Our new congressman, Marc Molinaro (R-NY19), held a town hall meeting at the Dryden Fire Department on February 21. Dryden Democrats Co-Chair Joseph Wilson attended. Asked how it went, Wilson was cautiously optimistic:
“To the extent that folks were worried that the Town Hall would reveal us as out of touch elitists, that did not happen.
“Those of us who identified as Democrats were given a fair shot at asking questions. All questions were delivered without rhetorical flourishes, insults or innuendos.
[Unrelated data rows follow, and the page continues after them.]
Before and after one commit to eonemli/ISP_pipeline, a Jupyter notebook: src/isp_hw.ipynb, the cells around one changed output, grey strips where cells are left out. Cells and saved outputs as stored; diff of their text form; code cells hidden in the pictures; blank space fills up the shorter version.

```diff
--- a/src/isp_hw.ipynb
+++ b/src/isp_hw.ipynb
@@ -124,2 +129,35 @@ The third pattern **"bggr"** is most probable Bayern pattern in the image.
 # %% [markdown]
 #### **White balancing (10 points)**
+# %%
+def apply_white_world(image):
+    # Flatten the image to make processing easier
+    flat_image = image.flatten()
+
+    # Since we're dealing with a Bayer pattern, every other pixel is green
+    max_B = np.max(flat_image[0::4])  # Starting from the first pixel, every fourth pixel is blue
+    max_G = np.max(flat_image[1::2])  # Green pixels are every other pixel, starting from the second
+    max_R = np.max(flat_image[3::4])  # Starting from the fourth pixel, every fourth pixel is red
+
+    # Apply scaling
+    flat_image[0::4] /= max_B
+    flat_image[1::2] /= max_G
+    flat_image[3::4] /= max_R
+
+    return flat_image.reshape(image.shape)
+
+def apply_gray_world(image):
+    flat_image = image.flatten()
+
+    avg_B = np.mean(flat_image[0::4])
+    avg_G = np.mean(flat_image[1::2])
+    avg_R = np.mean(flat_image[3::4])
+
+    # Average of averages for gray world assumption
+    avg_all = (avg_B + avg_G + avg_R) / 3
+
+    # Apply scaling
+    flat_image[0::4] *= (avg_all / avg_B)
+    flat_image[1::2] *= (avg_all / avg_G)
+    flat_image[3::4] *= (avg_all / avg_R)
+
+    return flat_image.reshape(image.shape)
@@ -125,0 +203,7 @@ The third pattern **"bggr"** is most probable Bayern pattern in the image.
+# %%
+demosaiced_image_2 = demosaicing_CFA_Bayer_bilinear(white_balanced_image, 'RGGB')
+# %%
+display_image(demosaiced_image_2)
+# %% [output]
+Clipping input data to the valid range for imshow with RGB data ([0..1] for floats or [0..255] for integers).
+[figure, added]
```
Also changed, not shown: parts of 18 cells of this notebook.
Our members brought up reasonable questions, including all of those sent us from Binghamton, and presented them respectfully.”
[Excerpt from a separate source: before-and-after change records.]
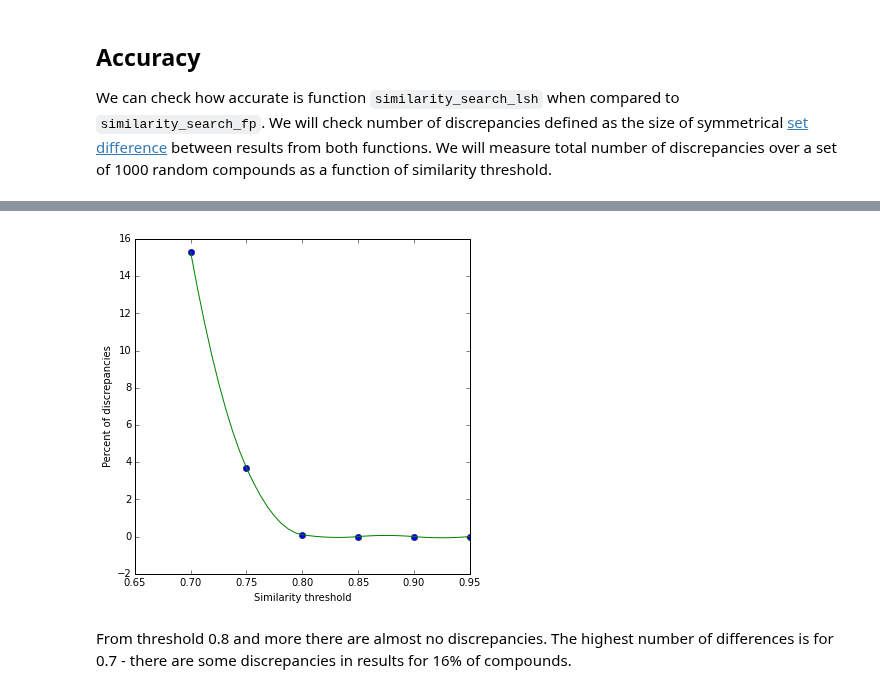
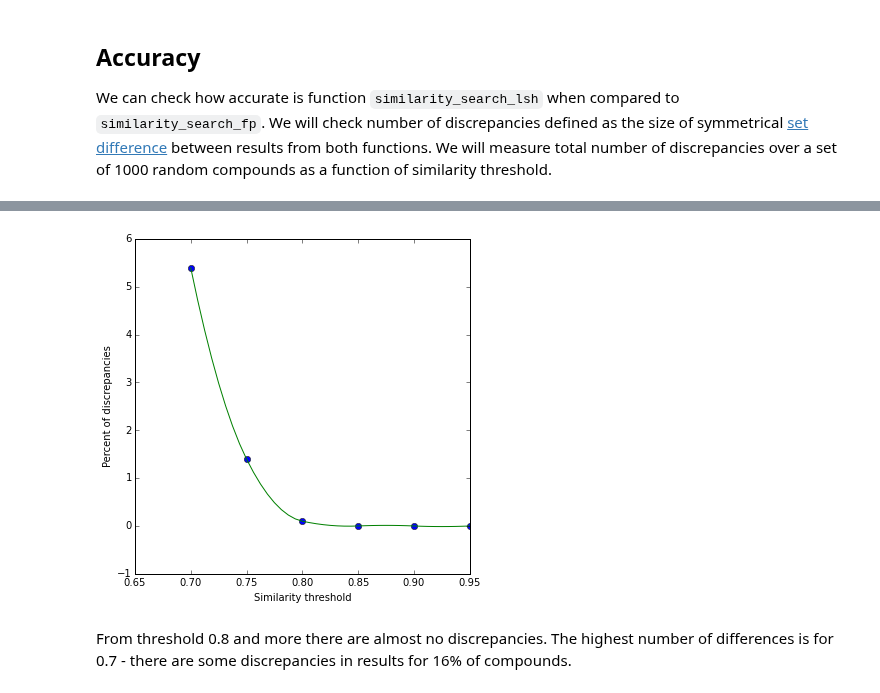
Before and after one commit to chembl/mychembl, a Jupyter notebook: ipython_notebooks/XX_mongoDB_similarity_search.ipynb, the cells around one changed output, grey strips where cells are left out. Drawn from its saved outputs; the diff is of its cells as text; code cells hidden in the pictures.

Commit message:
changing error rates

```diff
--- a/ipython_notebooks/XX_mongoDB_similarity_search.ipynb
+++ b/ipython_notebooks/XX_mongoDB_similarity_search.ipynb
@@ -419,7 +419,7 @@ constructing hash tables...
 # %% [markdown]
 After completing all those preliminary steps we can finally define our new `similarity_search_lsh` function:
 # %%
-#permutations = [p['permutation'] for p in db.permutations.find()]
+permutations = [p['permutation'] for p in db.permutations.find()]
 
 def similarity_search_lsh(smiles, threshold=0.8):
     """Perform a similarity search using aggregation framework."""
@@ -537,17 +537,26 @@ for thresh in [0.7, 0.75, 0.8, 0.85, 0.9, 0.95]: #[0.7, 0.75, 0.8, 0.85, 0.9, 0.
     print 'measuring discrepancies for similarity {0}'.format(thresh)
     sys.stdout.flush()
     rep_discrepancies = []
-    for i in range(repetitions):
+    rep_coherent = []
+    rep_err_compounds = []
+    for i in range(1):
         dis_sum = 0
+        sum_sum = 0
+        err_comp_sum = 0
         for sample in rand_smpl:
             sim_lsh = similarity_search_lsh(sample, thresh)
             sim_fp = similarity_search_fp(sample, thresh)
             lsh_res = set([x[2] for x in sim_lsh if (x and len(x) > 2)]) if sim_lsh else set()
             reg_res = set([x[2] for x in sim_fp if (x and len(x) > 2)]) if sim_fp else set()
             difference = (lsh_res^reg_res)
+            if len(difference):
+                err_comp_sum += 1
             dis_sum += len(difference)
+            sum_sum += len(lsh_res|reg_res)
             discrepancies_details.append((sample, thresh, difference))
         rep_discrepancies.append(dis_sum)
-    discrepancies.append((thresh, np.mean(rep_discrepancies)))
+        rep_coherent.append(sum_sum)
+        rep_err_compounds.append(err_comp_sum)
+    discrepancies.append((thresh, np.mean(rep_discrepancies), np.mean(rep_coherent), np.mean(rep_err_compounds)))
 # %% [output]
 measuring discrepancies for similarity 0.7
@@ -558,16 +585,16 @@ print discrepancies
 # %%
 thresholds = np.array([t[0] for t in reversed(discrepancies)])
-errors = np.array([t[1] / 10.0 for t in reversed(discrepancies)])
+errors = np.array([t[3] / 10.0 for t in reversed(discrepancies)])
 fig = plt.figure()
 fig.set_size_inches(6, 6)
 xnew = np.linspace(thresholds.min(), thresholds.max(), num=41, endpoint=True)
 f2 = interp1d(thresholds, errors, kind='quadratic')
 plt.plot(thresholds, errors, 'o', xnew, f2(xnew), '-')
 plt.ylabel('Percent of discrepancies')
 plt.xlabel('Similarity threshold')
 plt.show()
 # %% [output]
-[figure, old version]
+[figure, new version]
 # %% [markdown]
 From threshold 0.8 and more there are almost no discrepancies. The highest number of differences is for 0.7 - there are some discrepancies in results for 16% of compounds.
 # %% [markdown]
```
Also changed, not shown: parts of 3 cells of this notebook.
“Molinaro, albeit a bit of a showman, talked knowledgeably off the cuff and answered questions with a reasonable degree of directness.
“I think most if not all went away feeling they had presented themselves in an adult fashion, got a bit of measure of who Molinaro is, and the sense that, while we might not agree with him (and don’t like his allies’ lies), we can continue a dialogue with him in the future.”
However (you knew there’d be a however, right?) six days earlier Molinaro posted the popular GOP lie about gas stoves and directed it at our governor. The issue is a state matter, not a federal one, but apparently he couldn’t resist an opportunity to drag Democrats.
Meanwhile, TCDC member Ann Reichlin notes that although Molinaro has mentioned plans to relocate, he hasn’t yet moved into our district.
Reichlin further notes that Molinaro “is staking out some bipartisan turf as he tries to navigate our new swing district. He’s joined both the SALT* caucus and the Main Street Caucus. However, the real test will be in how he votes on the issues that matter to the district. Also, will Molinaro call out fellow Republicans like Marjorie Taylor Greene when they advocate for extreme ideas or perpetuate lies, or will he let his silence enable them?”
The gas stove meme suggests Molinaro is actually prepared to perpetuate GOP lies, but it’s early yet; we’ll see.
* State and Local Taxes, a longtime federal income tax deduction that was severely limited as part of the tax reform act of 2017. The resulting increase in taxes was meant to help offset the loss in federal revenue created by tax breaks for wealthy individuals and corporations. Its impact was primarily felt in states with higher incomes and property taxes, like New York and California. It’s probably just a coincidence that the states hit hardest went for Clinton in 2016.